### Goal of the exercise
Nothing but an exact copy of the data should be given.

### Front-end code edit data
==============================

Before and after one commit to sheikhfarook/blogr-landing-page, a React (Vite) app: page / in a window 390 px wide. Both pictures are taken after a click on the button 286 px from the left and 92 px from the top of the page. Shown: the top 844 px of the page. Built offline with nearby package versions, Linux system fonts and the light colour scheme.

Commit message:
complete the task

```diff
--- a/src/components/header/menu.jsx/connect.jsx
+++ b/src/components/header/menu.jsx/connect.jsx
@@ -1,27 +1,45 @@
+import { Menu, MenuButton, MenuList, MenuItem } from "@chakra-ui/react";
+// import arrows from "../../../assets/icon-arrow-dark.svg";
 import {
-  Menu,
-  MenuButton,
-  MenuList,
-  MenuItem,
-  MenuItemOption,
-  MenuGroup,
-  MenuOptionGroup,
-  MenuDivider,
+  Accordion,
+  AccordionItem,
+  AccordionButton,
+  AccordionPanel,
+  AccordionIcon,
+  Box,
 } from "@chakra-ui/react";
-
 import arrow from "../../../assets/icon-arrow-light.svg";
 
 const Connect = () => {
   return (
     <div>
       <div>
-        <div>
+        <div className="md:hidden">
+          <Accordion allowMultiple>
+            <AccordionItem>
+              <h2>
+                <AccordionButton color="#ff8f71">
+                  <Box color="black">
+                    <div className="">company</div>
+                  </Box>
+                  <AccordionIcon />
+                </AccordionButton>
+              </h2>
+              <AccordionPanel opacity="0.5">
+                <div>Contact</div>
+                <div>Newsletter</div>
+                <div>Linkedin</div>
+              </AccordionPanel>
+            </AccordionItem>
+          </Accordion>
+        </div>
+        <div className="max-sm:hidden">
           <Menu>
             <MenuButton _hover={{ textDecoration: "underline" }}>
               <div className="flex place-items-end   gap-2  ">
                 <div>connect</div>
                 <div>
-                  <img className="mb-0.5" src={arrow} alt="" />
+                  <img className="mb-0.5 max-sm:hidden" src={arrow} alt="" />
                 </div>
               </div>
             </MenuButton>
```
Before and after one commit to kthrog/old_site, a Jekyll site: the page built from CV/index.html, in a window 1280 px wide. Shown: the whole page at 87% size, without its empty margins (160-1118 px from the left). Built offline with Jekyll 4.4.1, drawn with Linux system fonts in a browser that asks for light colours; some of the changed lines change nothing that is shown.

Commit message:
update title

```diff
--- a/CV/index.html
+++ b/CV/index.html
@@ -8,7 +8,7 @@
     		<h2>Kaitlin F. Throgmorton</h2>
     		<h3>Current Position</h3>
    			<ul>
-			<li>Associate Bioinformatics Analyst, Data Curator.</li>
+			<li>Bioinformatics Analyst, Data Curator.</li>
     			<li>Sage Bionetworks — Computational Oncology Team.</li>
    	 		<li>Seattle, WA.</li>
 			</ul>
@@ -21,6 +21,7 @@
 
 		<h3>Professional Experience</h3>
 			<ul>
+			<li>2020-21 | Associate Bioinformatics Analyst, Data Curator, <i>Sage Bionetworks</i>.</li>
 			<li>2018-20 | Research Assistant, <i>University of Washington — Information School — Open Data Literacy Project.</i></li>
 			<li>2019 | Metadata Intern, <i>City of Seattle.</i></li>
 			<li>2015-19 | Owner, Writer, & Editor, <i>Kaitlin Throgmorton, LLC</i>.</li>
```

==============================

### Response to this task
Before and after one commit to sheikhfarook/blogr-landing-page, a React (Vite) app: page / in a window 390 px wide. Both pictures are taken after a click on the button 286 px from the left and 92 px from the top of the page. Shown: the top 844 px of the page. Built offline with nearby package versions, Linux system fonts and the light colour scheme.

Commit message:
complete the task

```diff
--- a/src/components/header/menu.jsx/connect.jsx
+++ b/src/components/header/menu.jsx/connect.jsx
@@ -1,27 +1,45 @@
+import { Menu, MenuButton, MenuList, MenuItem } from "@chakra-ui/react";
+// import arrows from "../../../assets/icon-arrow-dark.svg";
 import {
-  Menu,
-  MenuButton,
-  MenuList,
-  MenuItem,
-  MenuItemOption,
-  MenuGroup,
-  MenuOptionGroup,
-  MenuDivider,
+  Accordion,
+  AccordionItem,
+  AccordionButton,
+  AccordionPanel,
+  AccordionIcon,
+  Box,
 } from "@chakra-ui/react";
-
 import arrow from "../../../assets/icon-arrow-light.svg";
 
 const Connect = () => {
   return (
     <div>
       <div>
-        <div>
+        <div className="md:hidden">
+          <Accordion allowMultiple>
+            <AccordionItem>
+              <h2>
+                <AccordionButton color="#ff8f71">
+                  <Box color="black">
+                    <div className="">company</div>
+                  </Box>
+                  <AccordionIcon />
+                </AccordionButton>
+              </h2>
+              <AccordionPanel opacity="0.5">
+                <div>Contact</div>
+                <div>Newsletter</div>
+                <div>Linkedin</div>
+              </AccordionPanel>
+            </AccordionItem>
+          </Accordion>
+        </div>
+        <div className="max-sm:hidden">
           <Menu>
             <MenuButton _hover={{ textDecoration: "underline" }}>
               <div className="flex place-items-end   gap-2  ">
                 <div>connect</div>
                 <div>
-                  <img className="mb-0.5" src={arrow} alt="" />
+                  <img className="mb-0.5 max-sm:hidden" src={arrow} alt="" />
                 </div>
               </div>
             </MenuButton>
```
Before and after one commit to kthrog/old_site, a Jekyll site: the page built from CV/index.html, in a window 1280 px wide. Shown: the whole page at 87% size, without its empty margins (160-1118 px from the left). Built offline with Jekyll 4.4.1, drawn with Linux system fonts in a browser that asks for light colours; some of the changed lines change nothing that is shown.

Commit message:
update title

```diff
--- a/CV/index.html
+++ b/CV/index.html
@@ -8,7 +8,7 @@
     		<h2>Kaitlin F. Throgmorton</h2>
     		<h3>Current Position</h3>
    			<ul>
-			<li>Associate Bioinformatics Analyst, Data Curator.</li>
+			<li>Bioinformatics Analyst, Data Curator.</li>
     			<li>Sage Bionetworks — Computational Oncology Team.</li>
    	 		<li>Seattle, WA.</li>
 			</ul>
@@ -21,6 +21,7 @@
 
 		<h3>Professional Experience</h3>
 			<ul>
+			<li>2020-21 | Associate Bioinformatics Analyst, Data Curator, <i>Sage Bionetworks</i>.</li>
 			<li>2018-20 | Research Assistant, <i>University of Washington — Information School — Open Data Literacy Project.</i></li>
 			<li>2019 | Metadata Intern, <i>City of Seattle.</i></li>
 			<li>2015-19 | Owner, Writer, & Editor, <i>Kaitlin Throgmorton, LLC</i>.</li>
```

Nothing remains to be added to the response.